PROS: Very quick mover with active feet. Has excellent recovery quickness. Carries his weight naturally and can uncoil his hips to generate power, though it’s infrequent on tape. Explosiveness out of stance on running assignments is clear. Works great angles to the second level and regularly gets hips situated to create rushing lanes. Agility enough for all zone responsibilities, though lack of power limits ability here. Proactive in pass protection with hands, especially when approaching stunts and twists. Grip strength, when hands are correctly placed, impresses. Can sustain reps with grip, active footwork, and constant resetting of angles as the rush develops.
CONS: Lacks power and anchor in a bad way, and as such, pass protection is generally a mess. Wants to keep the entire pass protection rep at the edge of his length, locking out elbows and screening with quick feet instead of engaging upper body to dictate where the rusher goes. Hand location is accordingly wildly inconsistent (often wide, catch instead of punch), and has a tendency to pop and screen in pass protection instead of using length grip and control.
As a result of hand technique and lack of functional power, is woefully susceptible to power. Bull rushes regularly walk him back into lap of quarterback. Full extension technique results in massive forward lean and hinging at the hips, which leaves him highly vulnerable to the push-pull. Vertical set technique typical of Washington State can weaken his explosiveness out of his stance and limit his depth in his pass set, forcing him to open the door to beat speed rushers to the corner.
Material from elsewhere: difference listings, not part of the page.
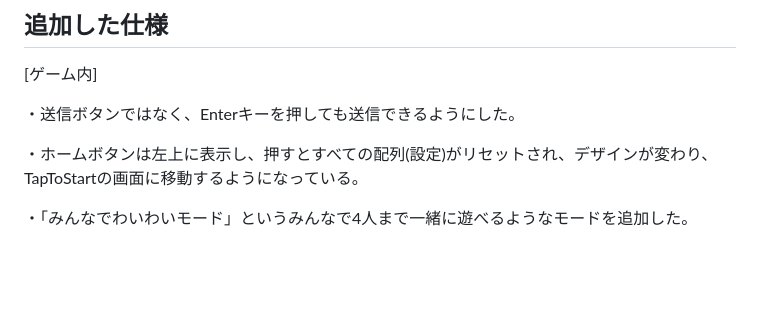
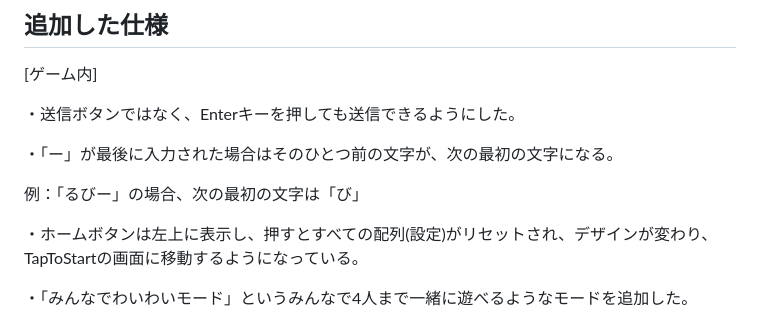
Before and after one commit to 2i-7/shiritori-jig.jp, a Markdown page: README.md, the part around the change. Drawn GitHub-style; blank space fills up the shorter version.

```diff
--- a/README.md
+++ b/README.md
@@ -28,6 +28,10 @@
 [ゲーム内]
 
 ・送信ボタンではなく、Enterキーを押しても送信できるようにした。
+
+・「ー」が最後に入力された場合はそのひとつ前の文字が、次の最初の文字になる。
+
+  例：「るびー」の場合、次の最初の文字は「び」
 
 ・ホームボタンは左上に表示し、押すとすべての配列(設定)がリセットされ、デザインが変わり、TapToStartの画面に移動するようになっている。
 
```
Vertical set and tendency to play with lean also leads to excessive widening of his base, which caps his ability to react to quickness; as such, can lose to stutter steps and feints that force him to widen.